compelling the production. See Fed. R. Civ. P. 37(a)(3)(B)(iv). Rule 37 further requires
the Court to consider the issue of sanctions in the resolving motions to compel. See Fed.
R. Civ. P. 37(a)(5); Rickels v. City of South Bend, Ind., 33 F.3d 785, 786 (7th Cir. 1994) (Rule
fee-shifting rule. The winner is entitled to
fees unless the opponent establishes that his
Specifically, if a motion to compel is gr
opportunity to be heard, require the party . . . whose conduct necessitated the motion, the
party or attorney advising that conduct, or
circumstances make an award unjust. Fed. R. Civ. P. 37(a)(5)(A). Similarly, if a motion
the attorney filing the motion, or both to pay the party . . . who opposed the motion its
reasonable expenses incurred in opposing th
The Court has reviewed the subject e-mail chain, and at best, it is marginally
whether the statement was discriminatory or stereotypical. However, the Court finds
that it is highly unlikely that most people reviewing this statement would conclude that
it was discriminatory so that the e-mail would reasonably be capt
discovery requests. Accordingly, the Court FINDS that the subject e-mail chain is not
responsive to Requests to Produce Nos. 9, 12, or 14. To th
not appear well taken, and even if the e-mail statement is otherwise discoverable in this
matter, Defendant was substantially justified in withholding the e-mail from production
as most readers would not understand the statement and specific term used therein as a
current discovery requests. Plainti
127) is therefore DENIED.
Given that the Motion (Doc. 127) is denied, the next question is
fees are appropriate. As noted
an opportunity to be heard, require the movant, the attorney filing the motion, or both to
pay the party . . . who opposed the motion its reasonable expenses incurred in opposing
other circumstances make an award of expenses
separate order, the matter will be set for hearing so as to give Plaintiff and his counsel the
opportunity to be heard.
The Court further FINDS
Counsel violated the confidentiality order in Marroy.
Indeed, Attorney Graber
represented that he has not shared or disclosed this e-mail chain to his co-counsels in this
litigation. Further, the deadline to return or destroy the confidential documents subject
to the confidentiality order has not yet passed. The confidentiality order required the
return or destruction of confidential documents within sixty-five days after dismissal or

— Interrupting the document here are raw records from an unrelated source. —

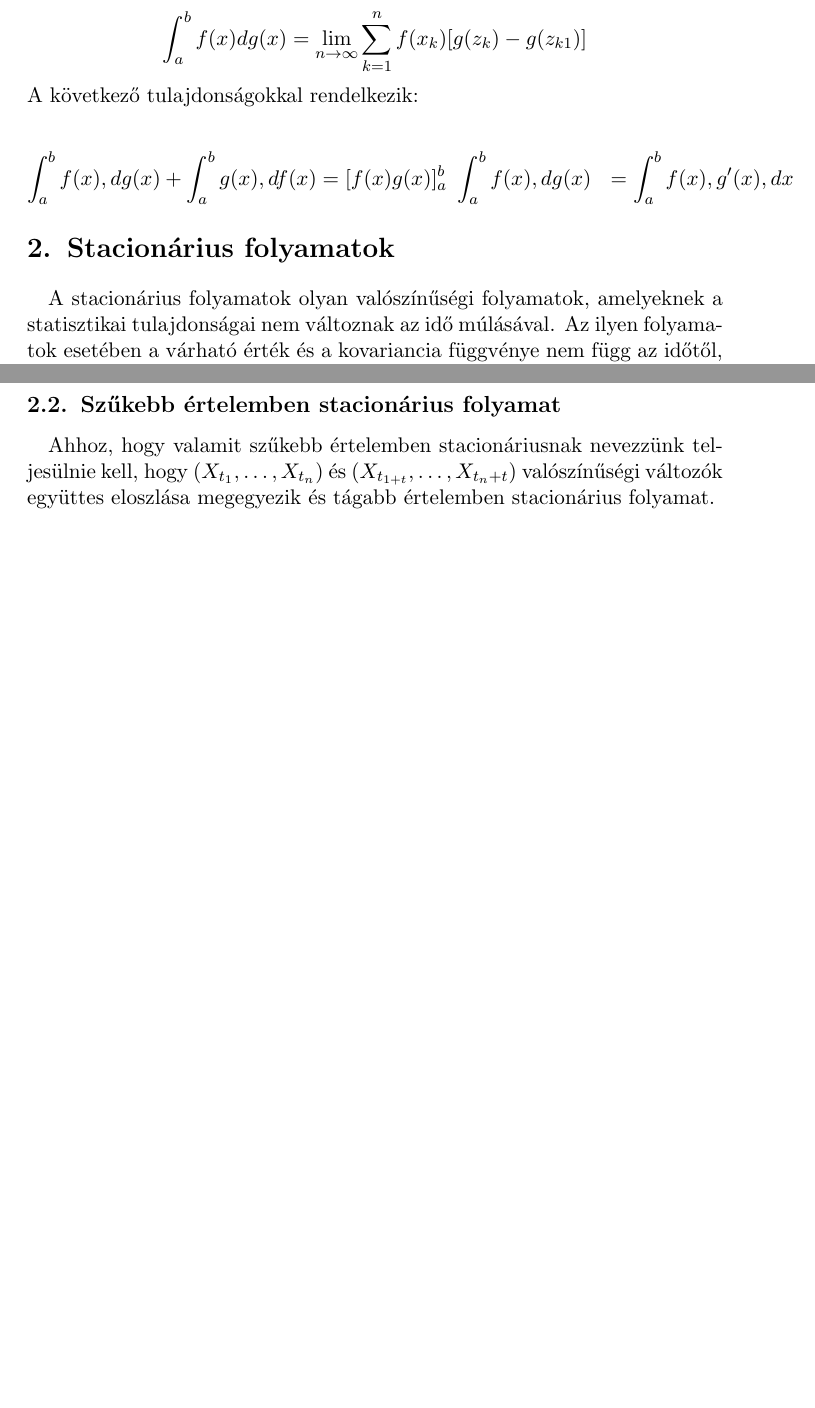
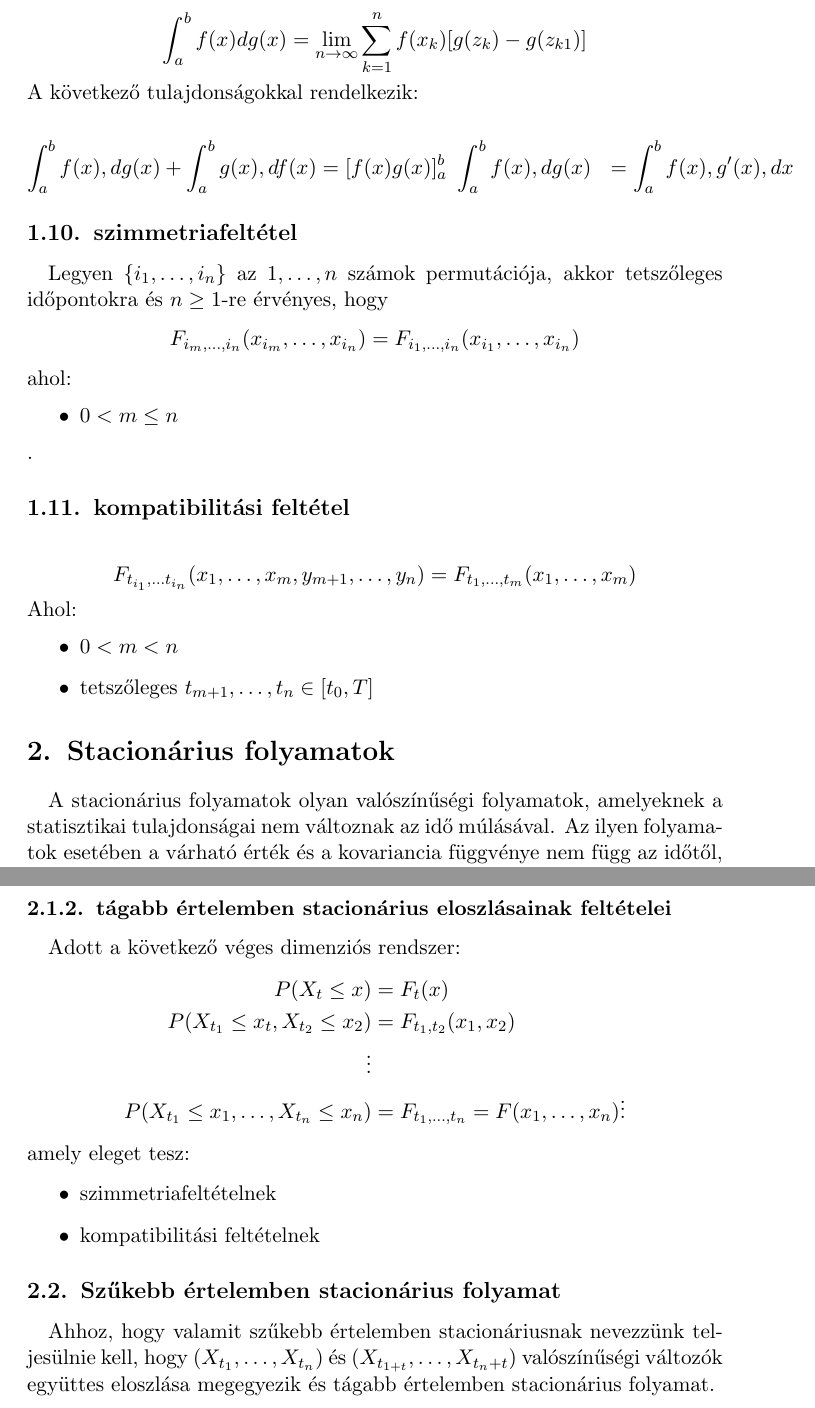
Before and after one commit to Fibutterfly/sztocha_beadando, a LaTeX paper (beadando.tex): two parts of pages 9 and 10 of 27 before the commit and two parts of pages 9 and 11 of 27 after it, joined at a grey line, cut so that both start at the same text, the shorter picture padded with empty space. Compiled offline with pdfLaTeX.

Commit message:
kisebb javítások

```diff
--- a/beadando.tex
+++ b/beadando.tex
@@ -149,6 +149,22 @@
 						\int_a^b f(x) , dg(x) + \int_a^b g(x) , df(x) &= [f(x) g(x)]_a^b \
 						\int_a^b f(x) , dg(x) &= \int_a^b f(x) , g^\prime (x) , dx
 					\end{align*}
+			\subsection{szimmetriafeltétel}
+				\paragraph{}
+					Legyen $\{i_1, \dots, i_n\}$ az $1, \dots, n$ számok permutációja, akkor tetszőleges időpontokra és $n \ge 1$-re érvényes, hogy
+					$$F_{i_m, \dots, i_n}(x_{i_m}, \dots, x_{i_n}) = F_{i_1, \dots, i_n}(x_{i_1}, \dots, x_{i_n})$$
+					ahol:
+					\begin{itemize}
+						\item $0 < m \le n$
+					\end{itemize}.
+			\subsection{kompatibilitási feltétel}
+				\paragraph{}
+					$$F_{t_{i_1},\dots t_{i_n}}(x_1, \dots, x_m, y_{m+1}, \dots,y_n) = F_{t_1, \dots,t_m}(x_1, \dots, x_m)$$
+					Ahol:
+					\begin{itemize}
+						\item $0< m < n$
+						\item tetszőleges $t_{m+1}, \dots , t_n \in [t_0,T]$
+					\end{itemize}
 		\section{Stacionárius folyamatok}
 			\paragraph{}
 				A stacionárius folyamatok olyan valószínűségi folyamatok, amelyeknek a statisztikai tulajdonságai nem változnak az idő múlásával. Az ilyen folyamatok esetében a várható érték és a kovariancia függvénye nem függ az időtől, vagyis az idősor jellege nem változik az idő múlásával.
@@ -179,6 +195,22 @@
 							\item $R_X$ a kovariancia függvény
 							\item $E(X_t^2) < \infty$
 						\end{itemize}
+				\subsubsection{tágabb értelemben stacionárius eloszlásainak feltételei}
+					\paragraph{}
+						Adott a következő véges dimenziós rendszer:
+						$$\begin{aligned}
+							P(X_t \le x) &= F_t(x) \\
+							P(X_{t_1} \le x_t, X_{t_2} \le x_2) &=F_{t_1,t_2}(x_1,x_2) \\
+							\vdots \\
+							P(X_{t_1} \le x_1 , \dots, X_{t_n} \le x_n) &= F_{t_1, \dots, t_n}=F(x_1, \dots, x_n)
+							\vdots
+						\end{aligned}$$
+						amely eleget tesz:
+						\begin{itemize}
+							\item szimmetriafeltételnek
+							\item kompatibilitási feltételnek
+						\end{itemize}
+
 			\subsection{Szűkebb értelemben stacionárius folyamat}
 				\paragraph{}
 
```
Also changed, not shown: beadando.pdf, 2 other files.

entry of final judgment, which occurred on August 25, 2021. See Marroy, at Docs. 56, ¶
14(b), 98, 100. Therefore, the deadline to return or destroy confidential documents
pursuant to Paragraph 14 of the confidentiality order should occur by October 29, 2021.
very Reports (Doc. 130, Doc. 133-4), the
parties invited the Court to issue rulings concerning approximately 13 outstanding
However, at the discovery conference, counsels for the parties
represented that a majority of the items were now resolved, or that supplemental
s counsel represented that Defendant has
counsel disagrees but is unable to specifically articulate what documents or items Plaintiff
is still requesting from Defendant that have allegedly not been produced.
The Court observes that a portion of this ongoing discovery dispute concerns an
explained that its labeling error was causing confusion for the parties, so Defendant
underwent the process of re-labeling all of its discovery documents to include both an
represented that if any of its discovery responses or supplements were untimely, it was
because Defendant chose to wait to produce those documents until after the re-labeling
process was completed so that the discovery responses would also be updated with the
correct and amended document numbers.
Counsels for the parties also confirmed that Defendant had produced
s latest production was completed on September 28, 2021.
viewed the disclosures for completeness.
produce to Plaintiff.
This additional supplement was to have been produced on
September 29, 2021. Considering these repres
representation that Defendant has not only produced, but now re-produced, all required
discovery materials to Plaintiff, at this time, the Court cannot reasonably determine what
additional production or discovery Plaintiff may still be seeking from Defendant.
references EEOC documents, a training manual, and the
recent discovery supplements received on September
counsel also represents that Plaintiff needs additional time to review the new production
update any discovery responses, as needed, to specifically reference the documents that
are responsive to each request by their amended bates labels as a way of certification that
nothing is being withheld from production.
Considering the foregoing, the Court will not issue specific rulings on each of the
DIRECTED to MEET and CONFER concerning all outstanding discovery issues, and
specifically as to what documents have been produced. The parties are DIRECTED to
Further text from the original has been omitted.